Supplied entries —
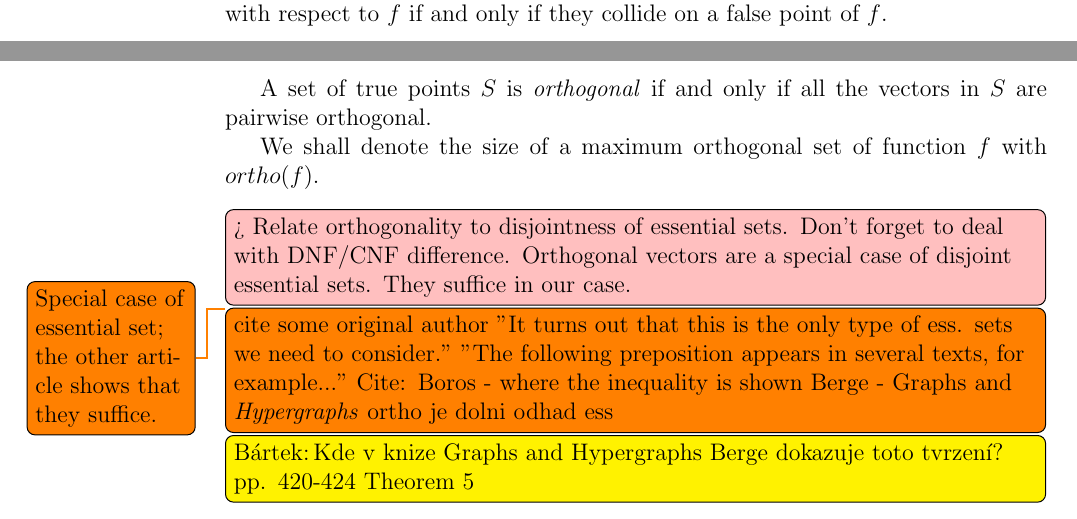
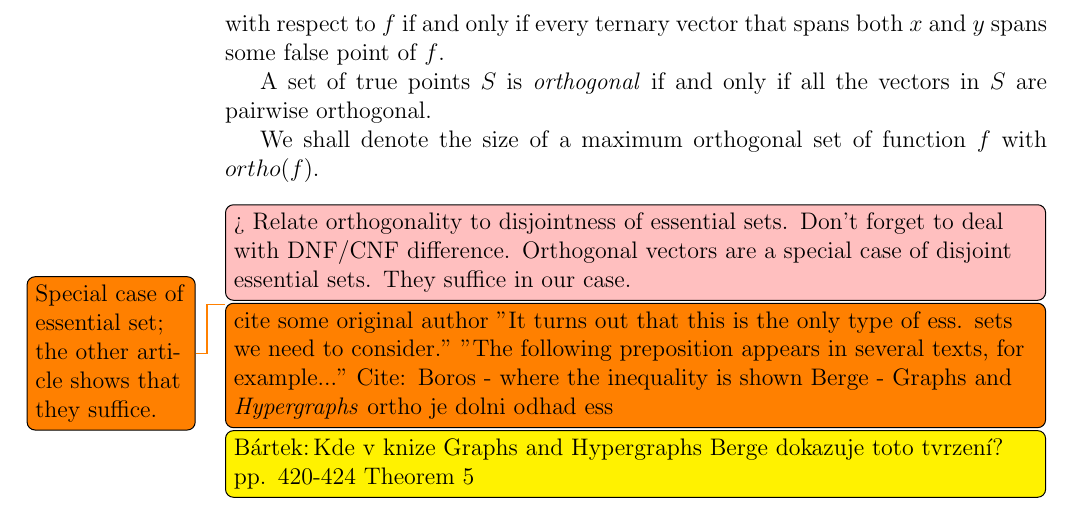
Before and after one commit to filipbartek/ibf, a LaTeX thesis (thesis.tex, which reads thesis/definitions.tex): two parts of pages 12 and 13 of 48 before the commit and part of page 13 of 48 after it, the two joined at a grey line, cut at the place of the change. Compiled offline with pdfLaTeX.

Commit message:
def:orthogonal: Fix the definition so that it matches Dubovsky's

```diff
--- a/thesis/definitions.tex
+++ b/thesis/definitions.tex
@@ -457,7 +457,8 @@ Let $x$ and $y$ be true points of a Boolean function $f$
 The vectors $x$ and $y$ are \definiendum{orthogonal}
 with respect to $f$
 if and only if
-they collide on a false point of $f$.
+every ternary vector that spans both $x$ and $y$
+spans some false point of $f$.
 
 A set of true points $S$ is \definiendum{orthogonal}
 if and only if
```
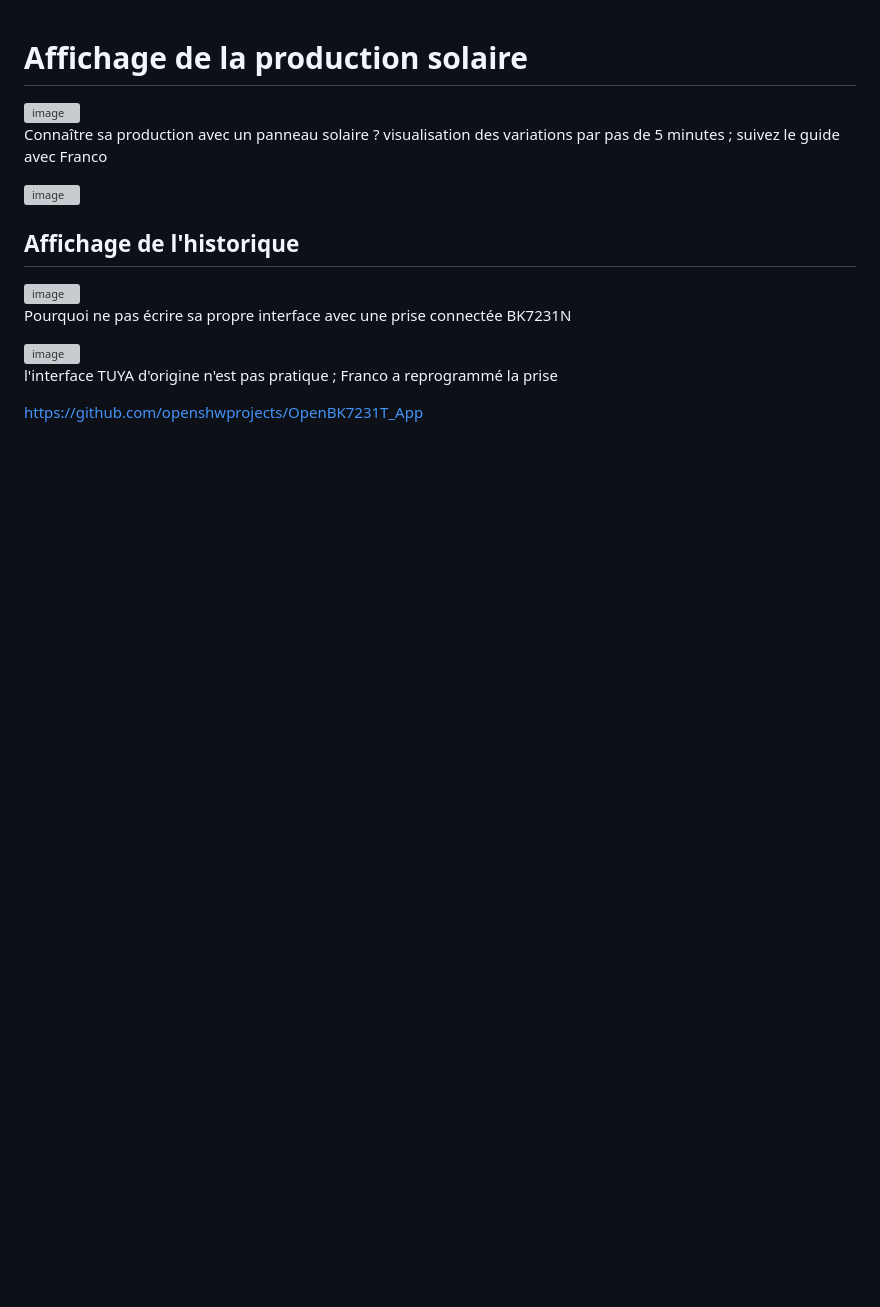
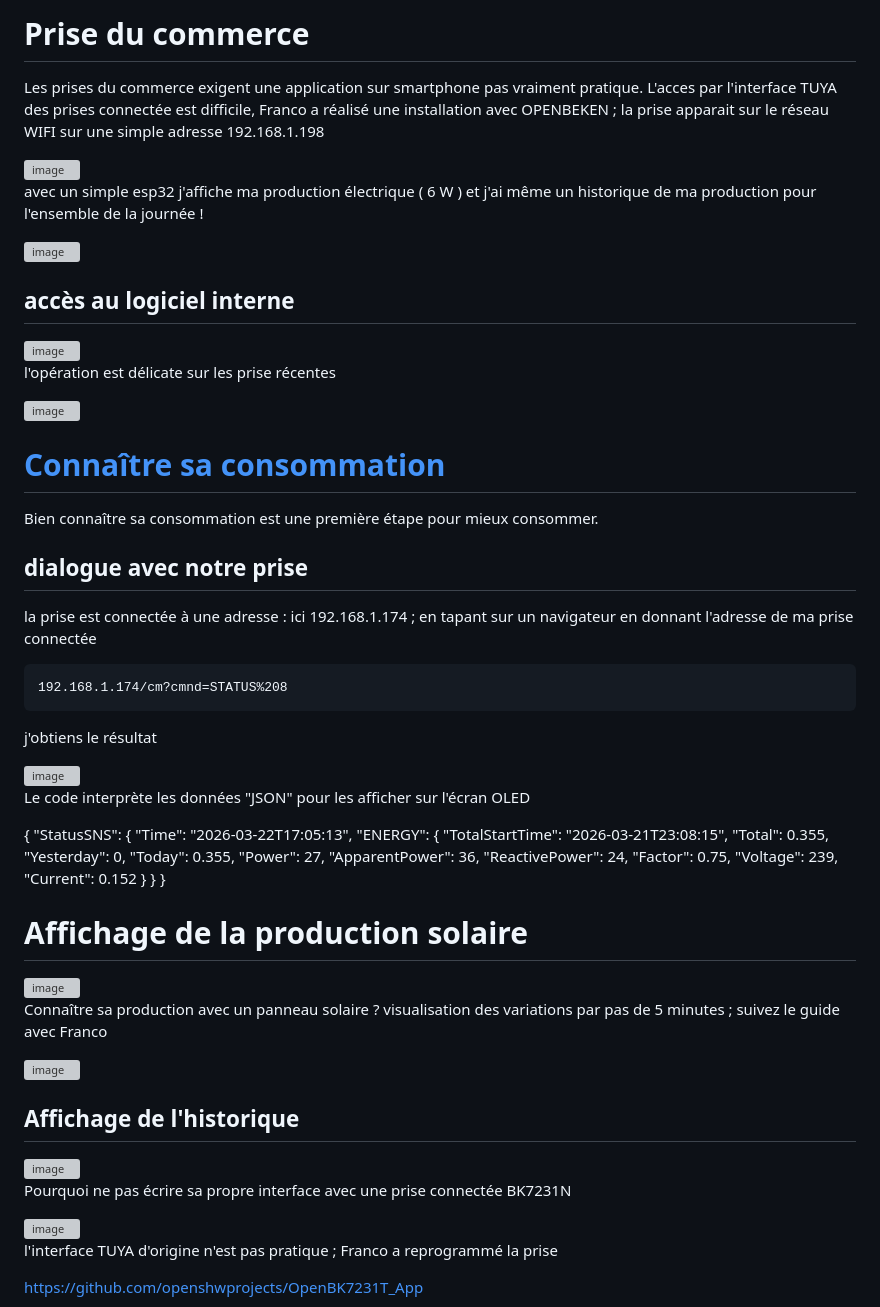
Before and after one commit to arnaudrco/exemples, a Markdown page: connaitre-sa-consommation/Franco/readme.md, the part around the change. Rendered like a GitHub page; blank space fills up the shorter version; grey boxes are pictures that could not be loaded.

Commit message:
Enhance readme with smart plug usage details
Added detailed information about smart plugs and energy consumption monitoring using an ESP32. Included images and JSON data interpretation for better understanding.

```diff
--- a/connaitre-sa-consommation/Franco/readme.md
+++ b/connaitre-sa-consommation/Franco/readme.md
@@ -1,3 +1,60 @@
+
+# Prise du commerce
+
+Les prises du commerce exigent une application sur smartphone pas vraiment pratique. L'acces par l'interface TUYA des prises connectée est difficile, Franco a réalisé une installation avec OPENBEKEN ; la prise apparait sur le réseau WIFI sur une simple adresse 192.168.1.198
+
+<img width="833" height="434" alt="image" src="https://github.com/user-attachments/assets/740d3e3a-a786-49e2-9277-2c2b2b6ba6dc" />
+
+avec un simple esp32 j'affiche ma production électrique ( 6 W ) et j'ai même un historique de ma production pour l'ensemble de la journée !
+
+<img width="380" height="451" alt="image" src="https://github.com/user-attachments/assets/0ad7a080-8705-4930-a7cb-9bb90b9db6e4" />
+
+
+## accès au logiciel interne
+
+<img width="488" height="498" alt="image" src="https://github.com/user-attachments/assets/d42be438-ffd2-4282-88bf-f00b01b94ed3" />
+
+l'opération est délicate sur les prise récentes
+
+<img width="784" height="619" alt="image" src="https://github.com/user-attachments/assets/c6225d40-9d33-47e7-84c9-100450219118" />
+
+
+# [Connaître sa consommation](https://github.com/arnaudrco/exemples/wiki/Connaitre-sa-consommation)
+
+Bien connaître sa consommation est une première étape pour mieux consommer.
+
+## dialogue avec notre prise
+
+la prise est connectée à une adresse : ici 192.168.1.174 ; en tapant sur un navigateur en donnant l'adresse de ma prise connectée
+
+    192.168.1.174/cm?cmnd=STATUS%208
+
+j'obtiens le résultat
+
+<img width="516" height="367" alt="image" src="https://github.com/user-attachments/assets/7a28bc37-7b78-43d2-ae7e-0fda1b0a6751" />
+
+Le code interprète les données "JSON" pour les afficher sur l'écran OLED
+
+{
+  "StatusSNS": {
+    "Time": "2026-03-22T17:05:13",
+    "ENERGY": {
+      "TotalStartTime": "2026-03-21T23:08:15",
+      "Total": 0.355,
+      "Yesterday": 0,
+      "Today": 0.355,
+      "Power": 27,
+      "ApparentPower": 36,
+      "ReactivePower": 24,
+      "Factor": 0.75,
+      "Voltage": 239,
+      "Current": 0.152
+    }
+  }
+}
+
+
+
 # Affichage de la production solaire
 
 <img width="723" height="480" alt="image" src="https://github.com/user-attachments/assets/a83a638f-4d87-4e7b-b679-60b156a332fb" />
```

Exercise description — Write out the records above exactly as they stand, leaving out every picture.

Answer to this problem —
Before and after one commit to filipbartek/ibf, a LaTeX thesis (thesis.tex, which reads thesis/definitions.tex): two parts of pages 12 and 13 of 48 before the commit and part of page 13 of 48 after it, the two joined at a grey line, cut at the place of the change. Compiled offline with pdfLaTeX.

Commit message:
def:orthogonal: Fix the definition so that it matches Dubovsky's

```diff
--- a/thesis/definitions.tex
+++ b/thesis/definitions.tex
@@ -457,7 +457,8 @@ Let $x$ and $y$ be true points of a Boolean function $f$
 The vectors $x$ and $y$ are \definiendum{orthogonal}
 with respect to $f$
 if and only if
-they collide on a false point of $f$.
+every ternary vector that spans both $x$ and $y$
+spans some false point of $f$.
 
 A set of true points $S$ is \definiendum{orthogonal}
 if and only if
```
Before and after one commit to arnaudrco/exemples, a Markdown page: connaitre-sa-consommation/Franco/readme.md, the part around the change. Rendered like a GitHub page; blank space fills up the shorter version; grey boxes are pictures that could not be loaded.

Commit message:
Enhance readme with smart plug usage details
Added detailed information about smart plugs and energy consumption monitoring using an ESP32. Included images and JSON data interpretation for better understanding.

```diff
--- a/connaitre-sa-consommation/Franco/readme.md
+++ b/connaitre-sa-consommation/Franco/readme.md
@@ -1,3 +1,60 @@
+
+# Prise du commerce
+
+Les prises du commerce exigent une application sur smartphone pas vraiment pratique. L'acces par l'interface TUYA des prises connectée est difficile, Franco a réalisé une installation avec OPENBEKEN ; la prise apparait sur le réseau WIFI sur une simple adresse 192.168.1.198
+
+<img width="833" height="434" alt="image" src="https://github.com/user-attachments/assets/740d3e3a-a786-49e2-9277-2c2b2b6ba6dc" />
+
+avec un simple esp32 j'affiche ma production électrique ( 6 W ) et j'ai même un historique de ma production pour l'ensemble de la journée !
+
+<img width="380" height="451" alt="image" src="https://github.com/user-attachments/assets/0ad7a080-8705-4930-a7cb-9bb90b9db6e4" />
+
+
+## accès au logiciel interne
+
+<img width="488" height="498" alt="image" src="https://github.com/user-attachments/assets/d42be438-ffd2-4282-88bf-f00b01b94ed3" />
+
+l'opération est délicate sur les prise récentes
+
+<img width="784" height="619" alt="image" src="https://github.com/user-attachments/assets/c6225d40-9d33-47e7-84c9-100450219118" />
+
+
+# [Connaître sa consommation](https://github.com/arnaudrco/exemples/wiki/Connaitre-sa-consommation)
+
+Bien connaître sa consommation est une première étape pour mieux consommer.
+
+## dialogue avec notre prise
+
+la prise est connectée à une adresse : ici 192.168.1.174 ; en tapant sur un navigateur en donnant l'adresse de ma prise connectée
+
+    192.168.1.174/cm?cmnd=STATUS%208
+
+j'obtiens le résultat
+
+<img width="516" height="367" alt="image" src="https://github.com/user-attachments/assets/7a28bc37-7b78-43d2-ae7e-0fda1b0a6751" />
+
+Le code interprète les données "JSON" pour les afficher sur l'écran OLED
+
+{
+  "StatusSNS": {
+    "Time": "2026-03-22T17:05:13",
+    "ENERGY": {
+      "TotalStartTime": "2026-03-21T23:08:15",
+      "Total": 0.355,
+      "Yesterday": 0,
+      "Today": 0.355,
+      "Power": 27,
+      "ApparentPower": 36,
+      "ReactivePower": 24,
+      "Factor": 0.75,
+      "Voltage": 239,
+      "Current": 0.152
+    }
+  }
+}
+
+
+
 # Affichage de la production solaire
 
 <img width="723" height="480" alt="image" src="https://github.com/user-attachments/assets/a83a638f-4d87-4e7b-b679-60b156a332fb" />
```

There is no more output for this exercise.